    Richard Stallman, pioneer of software freedom, comments on Craig’s first article:

    https://www.stallman.org/archives/2019-nov-feb.html#26_February_2020_(Sabotage_of_justice)

    26 February 2020 (Sabotage of justice)

    Craig Murray reports on how Julian Assange’s extradition hearing is being stage-managed as a show trial. The public is nearly excluded, and the mainstream media quote from prosecutors’ press release instead of reporting on the real matters at stake.

    The whole article is worth reading. The details are far worse than I would have supposed.

    • Tom Welsh

      It’s heartening, isn’t it, how people of good will usually see eye to eye about important matters?

      • Clark

        It is, but have compassion for those who are not. The science of psychology has established that aggression is a common response to the feeling of being threatened, and everyone is so very threatened in the modern neoliberal environment. Even the very rich feel threat, for they could lose their wealth; the more they have the greater the feared loss, and their competitors hold wealth and hence power comparable to their own. This whole process operates subconsciously in most people.

        It is a bitter irony that the neoliberal environment nurtures the very threat and hence aggression that it thrives upon, in a vicious spiral.

        The remedy is love, and love is a verb, a doing word.

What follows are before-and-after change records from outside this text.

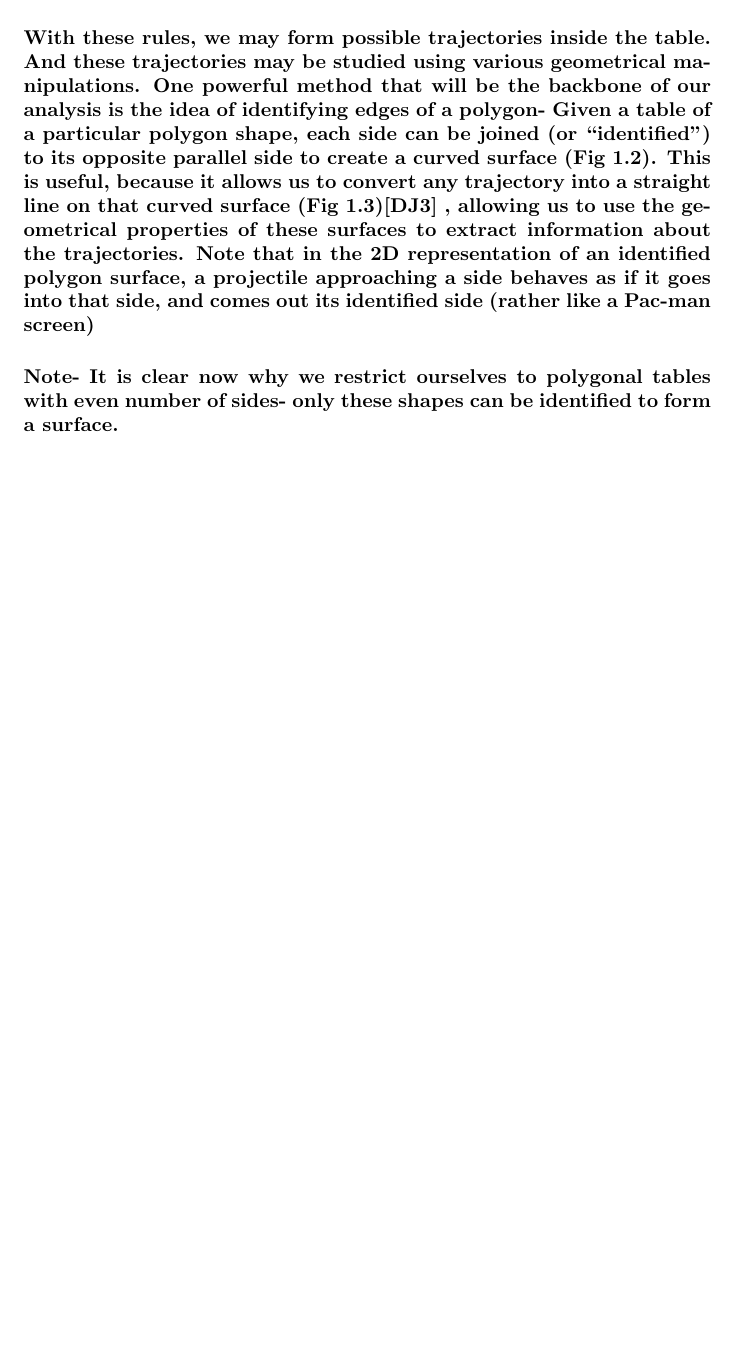
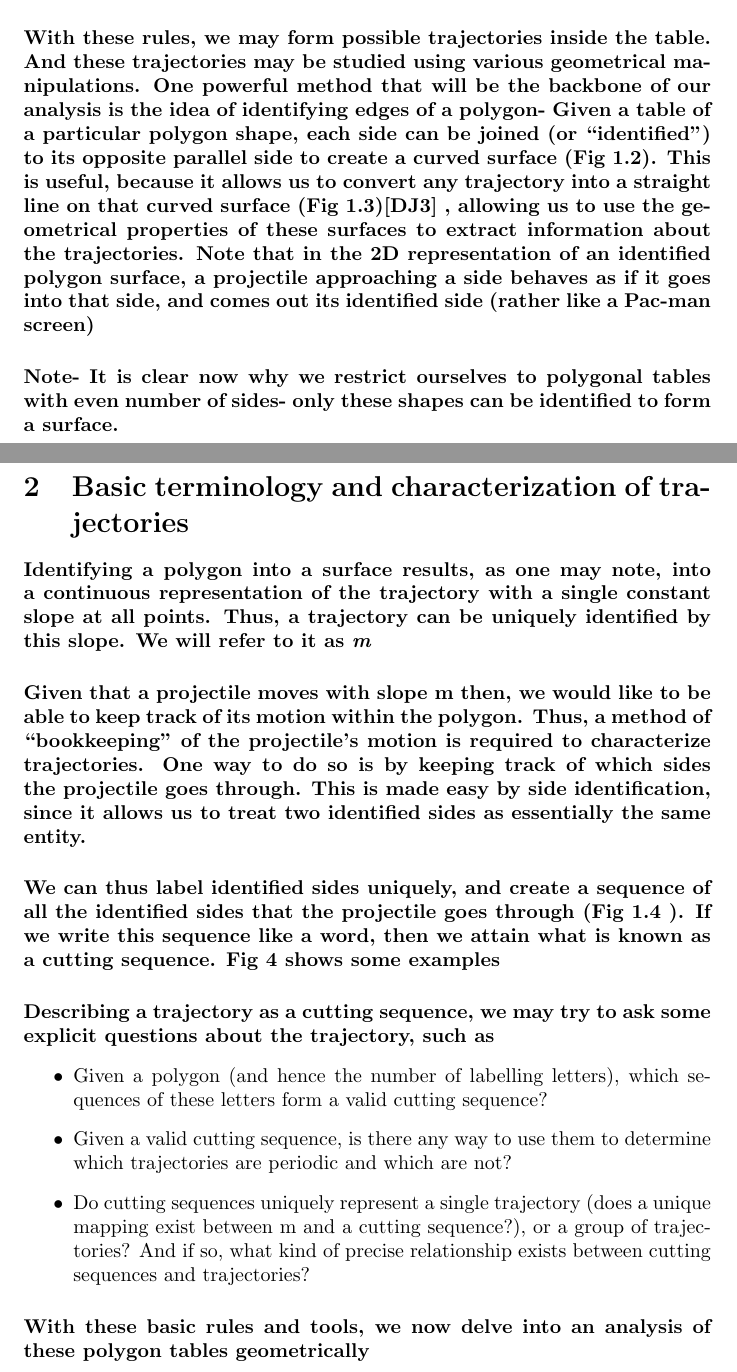
Before and after one commit to integrate78/billiards, a LaTeX document (test.tex): part of the page before the commit and two parts of pages 1 and 2 of 2 after it, the two joined at a grey line, cut so that both start at the same text, the shorter picture padded with empty space. Compiled offline with pdfLaTeX.

Commit message:
Update test.tex

```diff
--- a/test.tex
+++ b/test.tex
@@ -18,5 +18,26 @@
 %Fig 1.2
 %Fig 1.3
 
+\section{Basic terminology and characterization of trajectories}
+\paragraph{Identifying a polygon into a surface results, as one may note, into a continuous representation of the trajectory with a single constant slope at all points. Thus, a trajectory can be uniquely identified by this slope. We will refer to it as \textit{m}}
+
+\paragraph{Given that a projectile moves with slope m then, we would like to be able to keep track of its motion within the polygon. Thus, a method of “bookkeeping” of the projectile’s motion is required to characterize trajectories. One way to do so is by keeping track of which sides the projectile goes through. This is made easy by side identification, since it allows us to treat two identified sides as essentially the same entity.}
+
+\paragraph{We can thus label identified sides uniquely, and create a sequence of all the identified sides that the projectile goes through (Fig 1.4 ). If we write this sequence like a word, then we attain what is known as a cutting sequence. Fig 4 shows some examples}
+
+%Fig 1.4
+
+\paragraph{Describing a trajectory as a cutting sequence, we may try to ask some explicit questions about the trajectory, such as}
+
+\begin{itemize}
+\item Given a polygon (and hence the number of labelling letters), which sequences of these letters form a valid cutting sequence?
+
+\item Given a valid cutting sequence, is there any way to use them to determine which trajectories are periodic and which are not?
+
+\item Do cutting sequences uniquely represent a single trajectory (does a unique mapping exist between m and a cutting sequence?), or a group of trajectories? And if so, what kind of precise relationship exists between cutting sequences and trajectories?
+
+\end{itemize}
+
+\paragraph{With these basic rules and tools, we now delve into an analysis of these polygon tables geometrically}
 
 \end{document}
```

Spill your teardrops onto the fire that human society has become.

  • Stuart

    I think the theme song for Julian should be the Blue Bird of Happiness…..for his mental health and for his human rights

    The beggar man and his mighty king are only diff’rent in name
    For they are treated just the same by fate
    Today a smile and tomorrow tears
    We’re never sure what’s in store
    So learn your lesson before too late, so

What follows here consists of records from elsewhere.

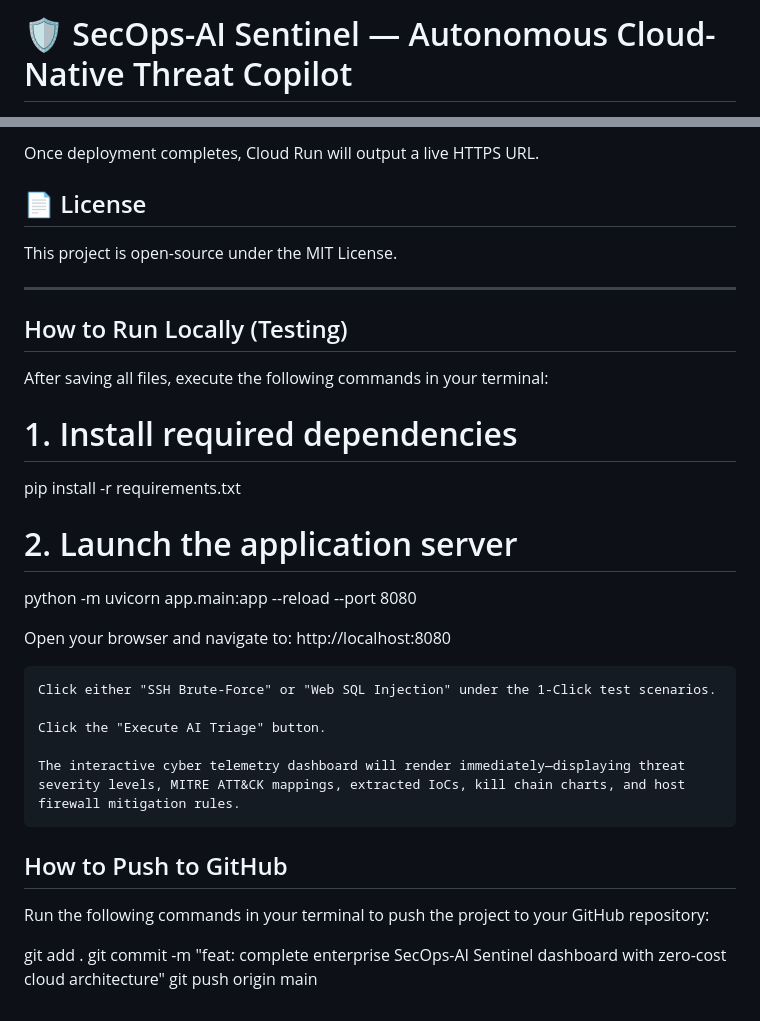
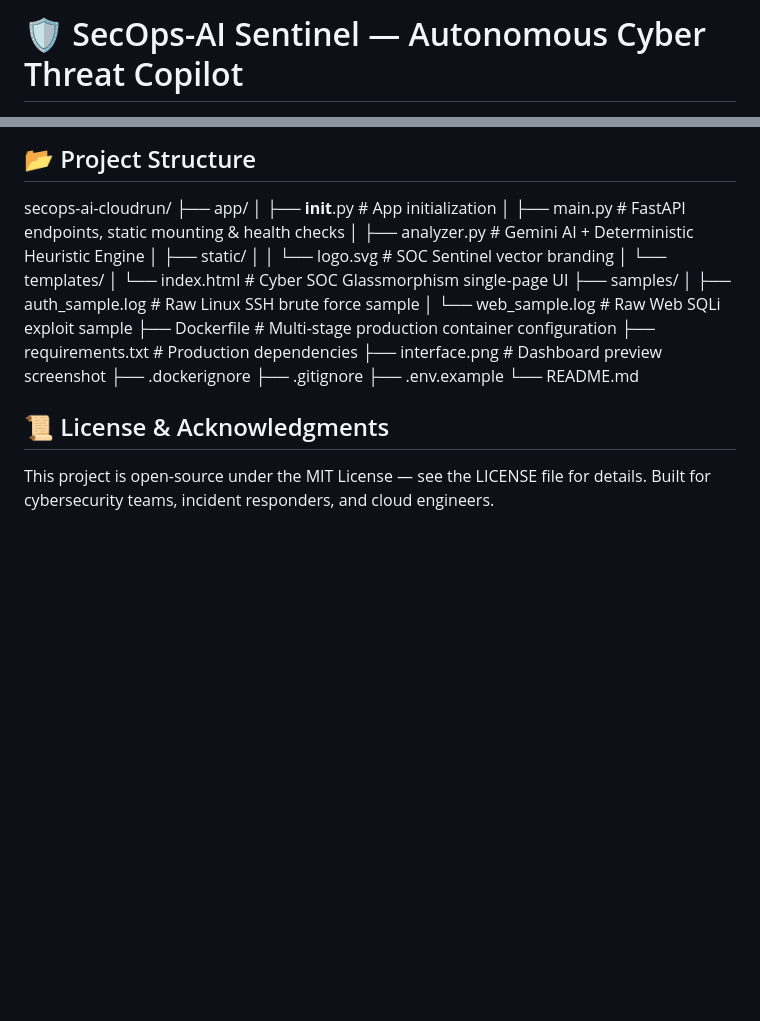
Before and after one commit to umairs759/secops-ai-cloudrun, a Markdown page: README.md, 2 parts joined by grey strips. Rendered like a GitHub page; blank space fills up the shorter version.

```diff
--- a/README.md
+++ b/README.md
@@ -1,2 +1,2 @@
-# 🛡️ SecOps-AI Sentinel — Autonomous Cloud-Native Threat Copilot
+# 🛡️ SecOps-AI Sentinel — Autonomous Cyber Threat Copilot
 
@@ -56,35 +120,26 @@ gcloud run deploy secops-ai-sentinel \
 
-Once deployment completes, Cloud Run will output a live HTTPS URL.
-## 📄 License
-
-This project is open-source under the MIT License.
+## 📂 Project Structure
+secops-ai-cloudrun/
+├── app/
+│   ├── __init__.py          # App initialization
+│   ├── main.py              # FastAPI endpoints, static mounting & health checks
+│   ├── analyzer.py          # Gemini AI + Deterministic Heuristic Engine
+│   ├── static/
+│   │   └── logo.svg         # SOC Sentinel vector branding
+│   └── templates/
+│       └── index.html       # Cyber SOC Glassmorphism single-page UI
+├── samples/
+│   ├── auth_sample.log      # Raw Linux SSH brute force sample
+│   └── web_sample.log       # Raw Web SQLi exploit sample
+├── Dockerfile               # Multi-stage production container configuration
+├── requirements.txt         # Production dependencies
+├── interface.png            # Dashboard preview screenshot
+├── .dockerignore
+├── .gitignore
+├── .env.example
+└── README.md
 
 
+## 📜 License & Acknowledgments
 
----
-
-## How to Run Locally (Testing)
-
-After saving all files, execute the following commands in your terminal:
-
-# 1. Install required dependencies
-pip install -r requirements.txt
-
-# 2. Launch the application server
-python -m uvicorn app.main:app --reload --port 8080
-
-Open your browser and navigate to: http://localhost:8080
-
-    Click either "SSH Brute-Force" or "Web SQL Injection" under the 1-Click test scenarios.
-
-    Click the "Execute AI Triage" button.
-
-    The interactive cyber telemetry dashboard will render immediately—displaying threat severity levels, MITRE ATT&CK mappings, extracted IoCs, kill chain charts, and host firewall mitigation rules.
-
-## How to Push to GitHub
-
-Run the following commands in your terminal to push the project to your GitHub repository:
-
-git add .
-git commit -m "feat: complete enterprise SecOps-AI Sentinel dashboard with zero-cost cloud architecture"
-git push origin main
+This project is open-source under the MIT License — see the LICENSE file for details. Built for cybersecurity teams, incident responders, and cloud engineers.
```
Also changed, not shown: other parts of README.md (+87 -23 lines).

    Be like I, hold your head up high
    Till you find a bluebird of happiness
    You will find greater peace of mind
    Knowing there’s a bluebird of happiness
    And when he sings to you
    Though you’re deep in blue
    You will see a ray of light creep through
    And so remember this, life is no abyss
    Somewhere there’s a bluebird of happiness

    Life is sweet, tender and complete
    When you find the bluebird of happiness
    You will find perfect peace of mind
    When you find the bluebird of happiness
    Two hearts that beat as one
    ‘Neath a new found sun
    We are in a world that’s just begun
    And you must sing his song, as you go along
    When you find the bluebird of happiness

    Be like I, hold your head up high
    Till you find a bluebird of happiness
    You will find greater peace of mind
    Knowing there’s a bluebird of happiness
    And when he sings to you
    Though you’re deep in blue
    You will see a ray of light creep through
    And so remember this, life is no abyss
    Somewhere there’s a bluebird of happiness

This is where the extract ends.